The value of yoga as a spiritual practice is that it brings our physical nature into a closer and more harmonious relationship with the soul. Some synonyms for ‘soul’ used in our blogs are, ‘inner being’, ‘inmost self’, ‘true or real self’, ‘the inner child’, ‘original self’, etc.

Soul noun

1 seeing the soul through the eyes: spirit, psyche, (inner) self, inner being, life force, vital force; individuality, makeup, subconscious, anima; Philosophy pneuma; Hinduism atman.

2 he is the soul of discretion: embodiment, personification, incarnation, epitome, quintessence, essence; model, exemplification, exemplar, image, manifestation.

3 not a soul in sight: person, human being, individual, man, woman, mortal, creature.

4 their music lacked soul: inspiration, feeling, emotion, passion, animation, intensity, fervor, ardor, enthusiasm, warmth, energy, vitality, spirit.


‘Supreme’ is used interchangeably to mean a supreme personal God and/or an ultimate impersonal Godhead. The Supreme is the highest reality or insight accessible to the human consciousness, but it would also be all that is beyond what the human consciousness can comprehend or experience. The Supreme is the Ultimate Cause and Reality.
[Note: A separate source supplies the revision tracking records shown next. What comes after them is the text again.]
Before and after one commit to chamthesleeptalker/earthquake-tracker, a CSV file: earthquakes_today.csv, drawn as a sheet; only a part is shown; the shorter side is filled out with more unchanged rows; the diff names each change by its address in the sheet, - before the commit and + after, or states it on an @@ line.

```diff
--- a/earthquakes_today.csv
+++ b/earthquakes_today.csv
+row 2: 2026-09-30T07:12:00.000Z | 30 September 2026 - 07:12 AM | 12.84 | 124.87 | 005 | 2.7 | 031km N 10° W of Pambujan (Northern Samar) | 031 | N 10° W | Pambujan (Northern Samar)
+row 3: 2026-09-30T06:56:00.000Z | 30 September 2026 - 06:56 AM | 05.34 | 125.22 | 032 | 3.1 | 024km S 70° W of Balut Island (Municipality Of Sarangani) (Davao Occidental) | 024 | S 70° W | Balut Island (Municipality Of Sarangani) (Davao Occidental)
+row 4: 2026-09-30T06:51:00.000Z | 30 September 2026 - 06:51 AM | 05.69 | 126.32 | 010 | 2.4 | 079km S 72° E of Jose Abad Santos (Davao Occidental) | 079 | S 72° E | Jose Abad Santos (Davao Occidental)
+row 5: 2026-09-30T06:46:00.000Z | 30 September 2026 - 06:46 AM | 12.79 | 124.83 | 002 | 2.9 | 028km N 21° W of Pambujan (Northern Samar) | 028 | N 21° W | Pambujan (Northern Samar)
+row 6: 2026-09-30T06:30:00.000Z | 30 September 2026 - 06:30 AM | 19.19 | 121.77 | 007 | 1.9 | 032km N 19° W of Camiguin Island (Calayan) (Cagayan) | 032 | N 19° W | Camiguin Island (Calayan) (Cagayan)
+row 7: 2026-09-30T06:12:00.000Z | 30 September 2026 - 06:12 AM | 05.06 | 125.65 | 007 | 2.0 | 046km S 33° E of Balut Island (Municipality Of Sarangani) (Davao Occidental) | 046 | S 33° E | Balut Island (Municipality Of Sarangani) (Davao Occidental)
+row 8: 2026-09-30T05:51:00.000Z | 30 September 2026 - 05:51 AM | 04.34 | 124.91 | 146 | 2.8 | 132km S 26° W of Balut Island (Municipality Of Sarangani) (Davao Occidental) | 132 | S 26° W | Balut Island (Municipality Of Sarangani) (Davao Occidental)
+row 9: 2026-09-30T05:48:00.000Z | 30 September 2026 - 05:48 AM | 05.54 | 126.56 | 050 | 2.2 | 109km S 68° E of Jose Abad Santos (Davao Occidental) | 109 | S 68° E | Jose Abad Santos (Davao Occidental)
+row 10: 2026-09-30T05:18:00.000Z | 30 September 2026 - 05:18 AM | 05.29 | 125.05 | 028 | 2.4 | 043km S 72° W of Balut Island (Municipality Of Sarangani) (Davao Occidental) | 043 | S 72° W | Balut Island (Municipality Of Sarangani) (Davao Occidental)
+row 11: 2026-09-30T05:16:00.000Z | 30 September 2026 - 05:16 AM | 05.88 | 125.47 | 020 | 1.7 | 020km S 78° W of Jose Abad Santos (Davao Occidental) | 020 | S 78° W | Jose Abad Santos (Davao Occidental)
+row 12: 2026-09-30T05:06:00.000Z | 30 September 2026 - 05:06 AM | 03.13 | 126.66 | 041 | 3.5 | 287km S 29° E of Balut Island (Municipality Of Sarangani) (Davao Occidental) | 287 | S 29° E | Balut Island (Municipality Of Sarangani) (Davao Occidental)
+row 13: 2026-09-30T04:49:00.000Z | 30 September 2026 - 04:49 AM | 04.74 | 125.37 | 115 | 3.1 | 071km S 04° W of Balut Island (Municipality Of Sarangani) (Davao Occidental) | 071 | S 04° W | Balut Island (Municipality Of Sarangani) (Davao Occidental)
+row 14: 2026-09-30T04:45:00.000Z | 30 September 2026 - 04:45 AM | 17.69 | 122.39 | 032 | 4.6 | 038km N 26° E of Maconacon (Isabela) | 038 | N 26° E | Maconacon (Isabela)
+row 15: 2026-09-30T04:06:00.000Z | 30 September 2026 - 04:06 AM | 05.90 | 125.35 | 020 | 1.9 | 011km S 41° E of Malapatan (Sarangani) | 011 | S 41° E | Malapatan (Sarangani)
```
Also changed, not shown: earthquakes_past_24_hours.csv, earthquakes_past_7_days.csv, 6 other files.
For an example of both impersonal and personal usage, click the hyperlink above.


Sutra (IAST: sūtra सूत्र) is a Sanskrit word that means “string” or “thread”. In Indian literary traditions, it also refers to an aphorism or a collection of aphorisms in the form of a manual or text.

In Hinduism, sutra denotes a compilation of short aphorisms around which teachings of ritual, philosophy, grammar or any field of knowledge can be woven. The abbreviated nature of the sutras allows key points of knowledge to be memorized and conveyed orally over many generations. Teachers then elaborate upon or explain the sutras in relation to present circumstances and conditions.

In Buddhism, sutra or sutta refers primarily to canonical scriptures, many of which are regarded as records of the oral teachings of the historical Buddha, Siddhartha Gautama. The Pali word, sutta, refers exclusively to refer to the early Pali Canon, the texts recognized by Theravada Buddhism as canonical

In Jainism, sutra or suya refers to canonical sermons of Mahavira contained in the Jain Agamas and to some later (post-canonical) normative texts


Most of the time when the word ‘vital’ is used as a noun, we are referring to the energy field of the body and its overall effect on our behavior and well-being. Various systems of philosophy have compartmentalized human existence. Each of these aspects of being, are seen as a locus of consciousness. For instance, Buddhism envisions five aggregates of being: bodily form, the sensations of the body, the perceptions that arise from these sensations, the thoughts that arise from our perceptions and finally an over arching consciousness that results from the interaction of the other four. These aggregates make up our human identity.

Another system posits a different five: the physical body, the vital energies of the body, the heart or psychic nature, the mind and mental nature, and finally the soul or spiritual nature. These five together form our concept of whom we are and each is said to have its own ‘consciousness.’ The consciousness of the body is lethargic, the vital is energetic in both positive and negative ways. The heart is loving but insecure, the mind is rather sterile and mechanistic, while that of the soul is peaceful and blissful in all circumstances. When we refer to ‘vital’ it is more often than not as this conscious force of physical energy in the body as it affects the whole of our being.